* [What this task involves] Using the data below, count the lines that carry the string "const" and write only the count.

- - - - -

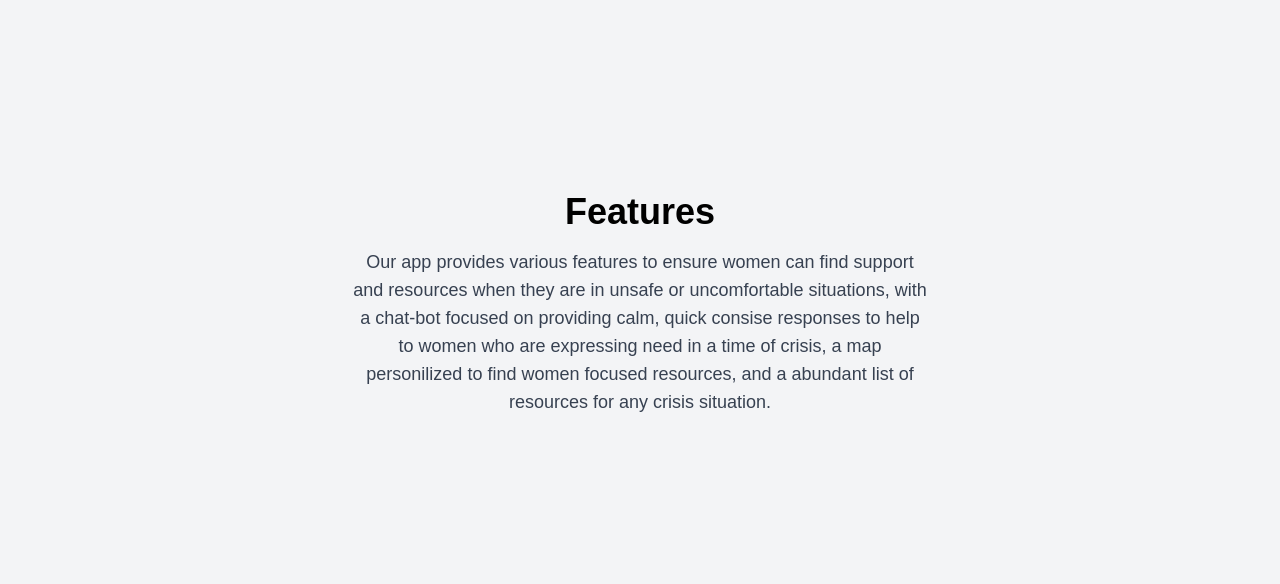
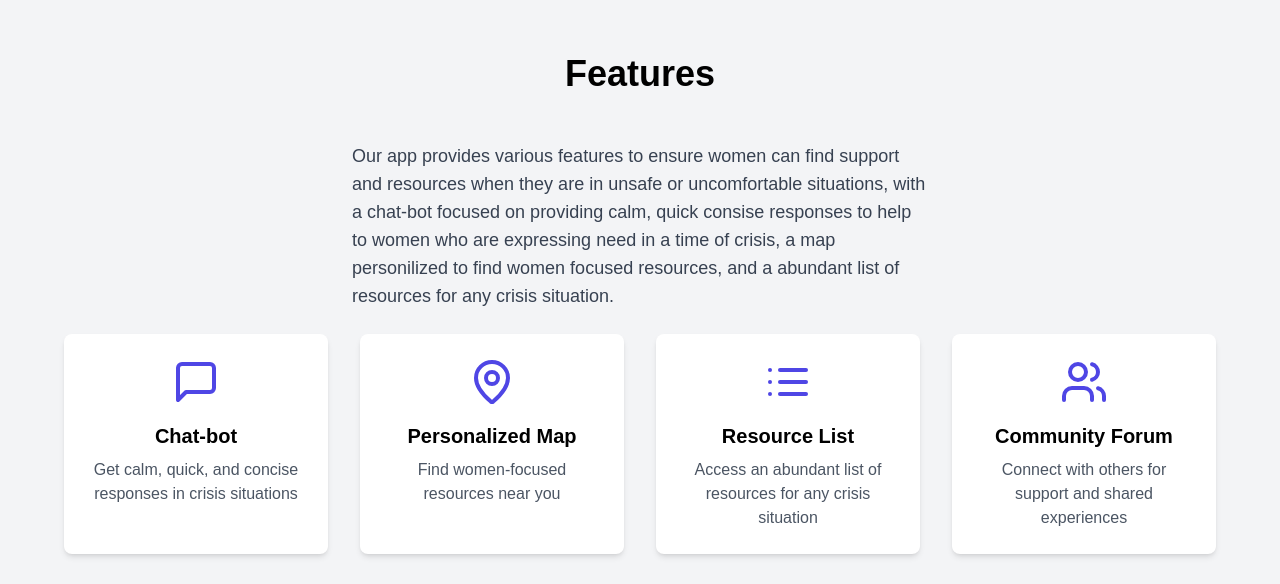
Before and after one commit to SidVen26/InnovateHer25, a Next.js app in the folder safe-space/: page / in a window 1280 px wide. Shown: the part 976-1560 px from the top of the page. Built offline with nearby package versions, Linux system fonts and the light colour scheme.

Commit message:
landing-page features

```diff
--- a/safe-space/app/page.tsx
+++ b/safe-space/app/page.tsx
@@ -2,6 +2,7 @@
 'use client';
 import React from "react";
 import { useRouter } from "next/navigation";
+import { Heart, Users, Home, MessageCircle, Map, Book, MessageSquare, MapPin, List, UsersIcon } from "lucide-react"
 
 const HomePage: React.FC = () => {
   const router = useRouter();
@@ -22,9 +23,9 @@ const HomePage: React.FC = () => {
           <a href="/api/auth/login?returnTo=/chatBot" className="px-4 py-2 bg-white text-black rounded-md hover:bg-gray-200">
             Log In
           </a>
-          {/* <a href="/api/auth/logout" className="px-4 py-2 bg-white text-black rounded-md hover:bg-gray-200">
+          <a href="/api/auth/logout" className="px-4 py-2 bg-white text-black rounded-md hover:bg-gray-200">
             Log Out
-          </a> */}
+          </a>
         </div>
       </nav>
 
@@ -37,14 +38,34 @@ const HomePage: React.FC = () => {
       </section>
 
       {/* Features Section */}
-      <section id="features" className="h-screen flex flex-col justify-center items-center text-center p-10 bg-gray-100">
-        <h2 className="text-4xl font-semibold mb-4">Features</h2>
+      <section id="features" className="min-h-screen flex flex-col justify-center items-center p-10 bg-gray-100">
+        <h2 className="text-4xl font-semibold mb-12 text-center">Features</h2>
         <p className="text-lg text-gray-700 max-w-xl">
           Our app provides various features to ensure women can find support and resources when they are in unsafe or uncomfortable situations,
           with a chat-bot focused on providing calm, quick consise responses to help to women who are expressing need in a time of crisis, a map personilized to find women focused resources,
           and a abundant list of resources for any crisis situation.
         </p>
+        <br></br>
+        <div className="grid grid-cols-1 md:grid-cols-2 lg:grid-cols-4 gap-8 max-w-6xl mx-auto">
+          <FeatureCard
+            icon={MessageSquare}
+            title="Chat-bot"
+            description="Get calm, quick, and concise responses in crisis situations"
+          />
+          <FeatureCard icon={MapPin} title="Personalized Map" description="Find women-focused resources near you" />
+          <FeatureCard
+            icon={List}
+            title="Resource List"
+            description="Access an abundant list of resources for any crisis situation"
+          />
+          <FeatureCard
+            icon={UsersIcon}
+            title="Community Forum"
+            description="Connect with others for support and shared experiences"
+          />
+        </div>
       </section>
+
 
       {/* About Section */}
       <section id="about" className="h-screen flex flex-col justify-center items-center text-center p-10">
@@ -59,4 +80,17 @@ const HomePage: React.FC = () => {
   );
 };
 
+const FeatureCard: React.FC<{ icon: React.ElementType; title: string; description: string }> = ({
+  icon: Icon,
+  title,
+  description,
+}) => {
+  return (
+    <div className="bg-white rounded-lg shadow-md p-6 flex flex-col items-center text-center">
+      <Icon className="w-12 h-12 text-indigo-600 mb-4" />
+      <h3 className="text-xl font-semibold mb-2">{title}</h3>
+      <p className="text-gray-600">{description}</p>
+    </div>
+  )
+}
 export default HomePage;
```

- - - - -

* [Answer box] 6